JK Simmons Thinks His Foul-Mouthed Whiplash Character Has A Point

Terence Fletcher is not exactly a stand-up guy. He made it to our recent list of the 10 best movie villains of 2014 and is all-around one scary dude. Played by JK Simmons in the film, Whiplash, Terence Fletcher is an abusive and aggressive band conductor at a prestigious music academy where students dedicate themselves to their art hoping to achieve ultimate greatness. And while most of Fletcher’s comments are foul-mouthed and out-of-line, JK Simmons thinks his character makes one specific good point. Simmons finds Fletcher’s idea of the ‘good job’ culture and the harm the two words can do is particularly accurate.

While Fletcher goes far beyond just eliminating the words ‘good job’ from his vocabulary in attempting to inspire students, the original idea behind his method (sans the throwing of chairs and homophobic slurs) isn’t wrong, according to JK Simmons. In a recent interview with The Guardian, Simmons touched on the idea of encouragement, and what exactly his character means when he says that ‘good job’ are the two most harmful words of the English language.

"There’s a kind of numbness, a sameness, a lack of motivation in ‘good job’ culture. We’re raising a generation of kids who are being overly praised for incredibly minor accomplishments. I think it’s counter-productive."

Simmons uses the example of parents watching their kids playing on a playground. When the child goes down the slide, the parents cheer. But Simmons points out that there is no reason for celebration.
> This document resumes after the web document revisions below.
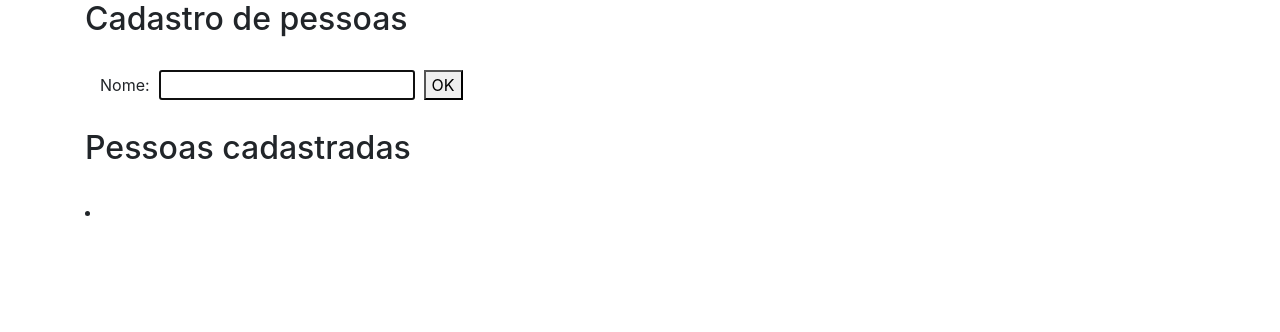
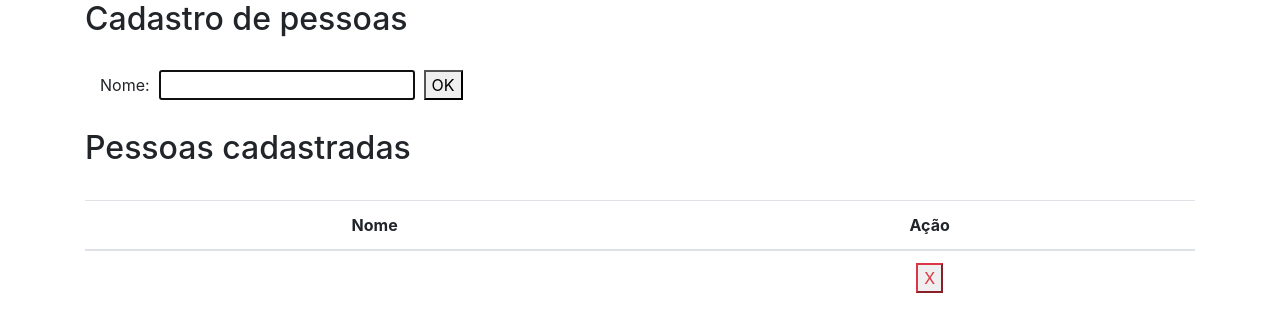
Before and after one commit to vinisantt/atividadesAngular, an Angular app: page / in a window 1280 px wide. Both pictures are taken after a click on the button "OK". Shown: the top 332 px of the page. Built offline with nearby package versions, Linux system fonts and the light colour scheme.

Commit message:
Cadastro como exclusão

```diff
--- a/src/app/app.component.html
+++ b/src/app/app.component.html
@@ -5,7 +5,7 @@
 		<label for="nome">Nome:</label>&nbsp;
 		<input
 			#nomePessoa
-			(input)="this.pessoa = nomePessoa.value"
+			(input)="pessoa = nomePessoa.value"
 			name="nome"
 			type="text"
 			minlength="3"
@@ -21,5 +21,25 @@
 	<br />
 	<h2>Pessoas cadastradas</h2>
 	<br />
-	<li *ngFor="let pessoa of pessoas">{{ pessoa }}</li>
+	<table class=" table table-bordereds">
+		<thead>
+			<tr>
+				<th>Nome</th>
+				<th>Ação</th>
+			</tr>
+		</thead>
+		<tbody>
+			<tr *ngFor="let pessoa of pessoas">
+				<td>{{ pessoa }}</td>
+				<td>
+					<button
+						(click)="excluirPessoa(pessoa)"
+						class="btn-outline-danger"
+					>
+						X
+					</button>
+				</td>
+			</tr>
+		</tbody>
+	</table>
 </div>
--- a/src/app/app.component.ts
+++ b/src/app/app.component.ts
@@ -3,7 +3,7 @@ import { Component } from "@angular/core";
 @Component({
 	selector: "app-root",
 	templateUrl: "./app.component.html",
-	styles: ["./app.component.css"]
+	styleUrls: ["./app.styles.css"]
 })
 export class AppComponent {
 	pessoa: string;
@@ -12,4 +12,8 @@ export class AppComponent {
 	inserirPessoa(pessoa: string) {
 		this.pessoas.push(pessoa);
 	}
+	excluirPessoa(pessoa: string) {
+		let index = this.pessoas.indexOf(pessoa);
+		this.pessoas.splice(index);
+	}
 }
--- /dev/null
+++ b/src/app/app.styles.css
@@ -0,0 +1,4 @@
+th,
+td {
+	text-align: center;
+}
```
Also changed, not shown: src/app/app.component.css (deleted).
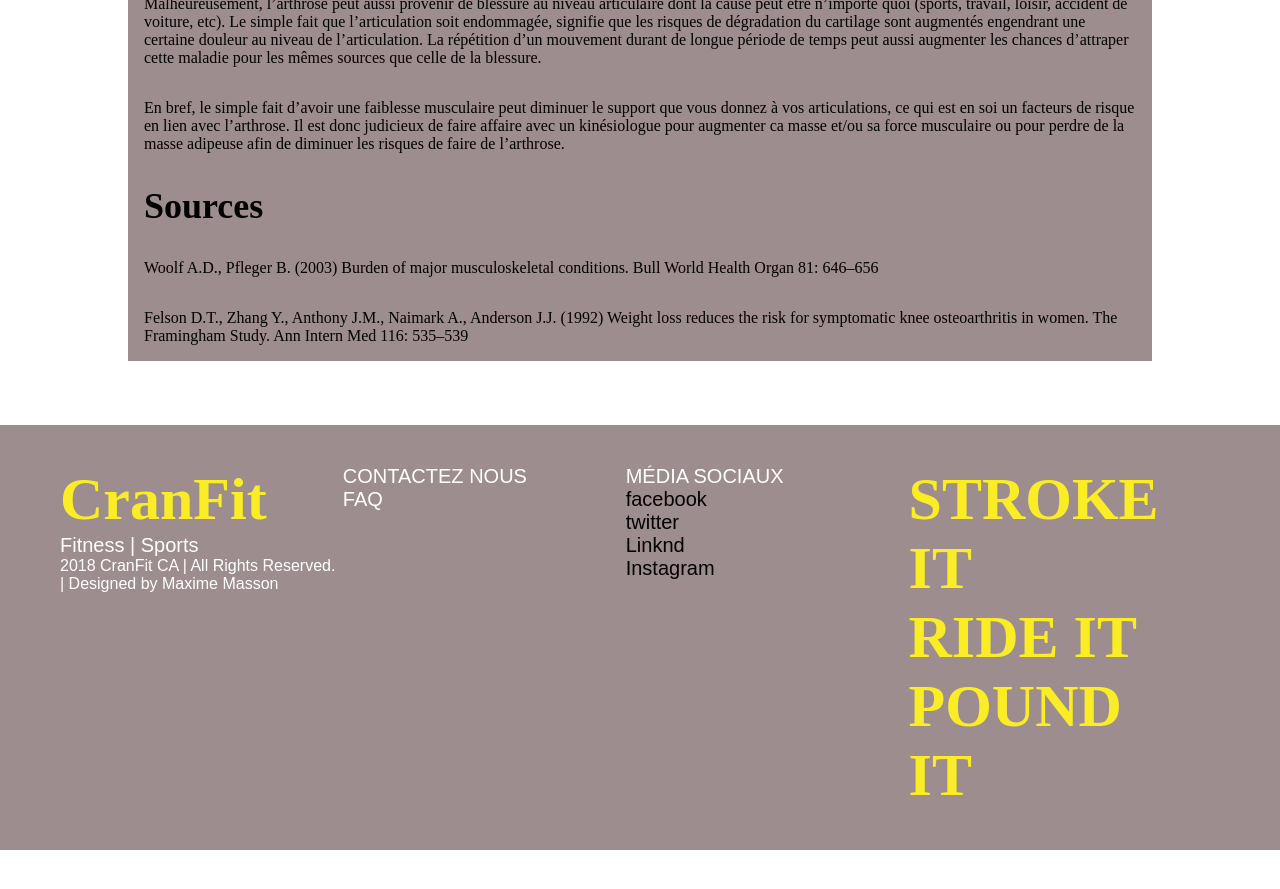
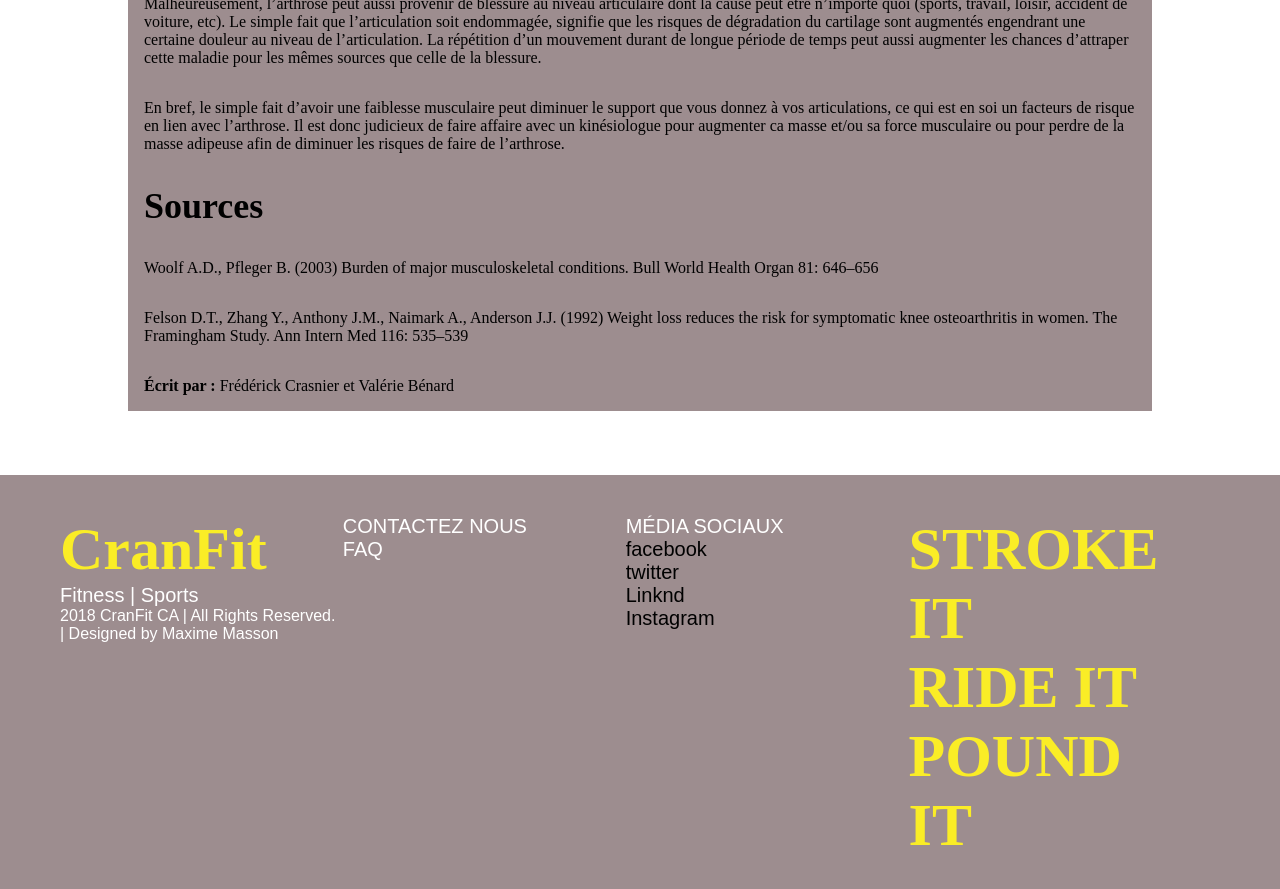
Before and after one commit to MrMasson/cranfit, a Jekyll site: the page built from blog.md, in a window 1280 px wide and 900 px high, scrolled down 3826 px. Shown: the top 889 px of the window. Built offline with Jekyll 4.4.1, drawn with Linux system fonts in a browser that asks for light colours; before the commit the page ends 4676 px from its top, so only the background shows below that.

Commit message:
ajout wrtten by 4eme blog

```diff
--- a/blog.md
+++ b/blog.md
@@ -93,3 +93,6 @@ En bref, le simple fait d’avoir une faiblesse musculaire peut diminuer le supp
 Woolf A.D., Pfleger B. (2003) Burden of major musculoskeletal conditions. Bull World Health Organ 81: 646–656
 
 Felson D.T., Zhang Y., Anthony J.M., Naimark A., Anderson J.J. (1992) Weight loss reduces the risk for symptomatic knee osteoarthritis in women. The Framingham Study. Ann Intern Med 116: 535–539
+
+
+**Écrit par :** Frédérick Crasnier et Valérie Bénard
```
Gravity did all the work, not the child. And that is what Fletcher touches upon in the film. He tells the student protagonist, Andrew, that all he wanted to do was push someone far enough to become great. When he ponders why jazz is disappearing, why there are no extreme talents like there once were, he blames it on those two little words, ‘good job’.

A story referencing Charlie Parker's dedication often comes up during the film about how Jo Jones threw a cymbal at Parker after the young Parker messed up a set. Parker vowed to come back better, and practiced relentlessly until his next performance where he played one of the best sets ever heard. While Simmons does not commend abuse, and Terence Fletcher is definitely abusive, I have to agree with Simmons and his character's idea that over-praising is probably more harmful that criticism.

It’s far too prevalent though. Why does everyone get a sticker on their homework just for completing it? Shouldn’t completing your homework be expected? Shouldn’t stickers be given to those going above and beyond? Regardless of whether or not you agree with the dangerous overuse of the words ‘good job’ within our modern society, Whiplash is a brilliant film that explores the depths a person will go to fulfill their dreams, and well worth a watch.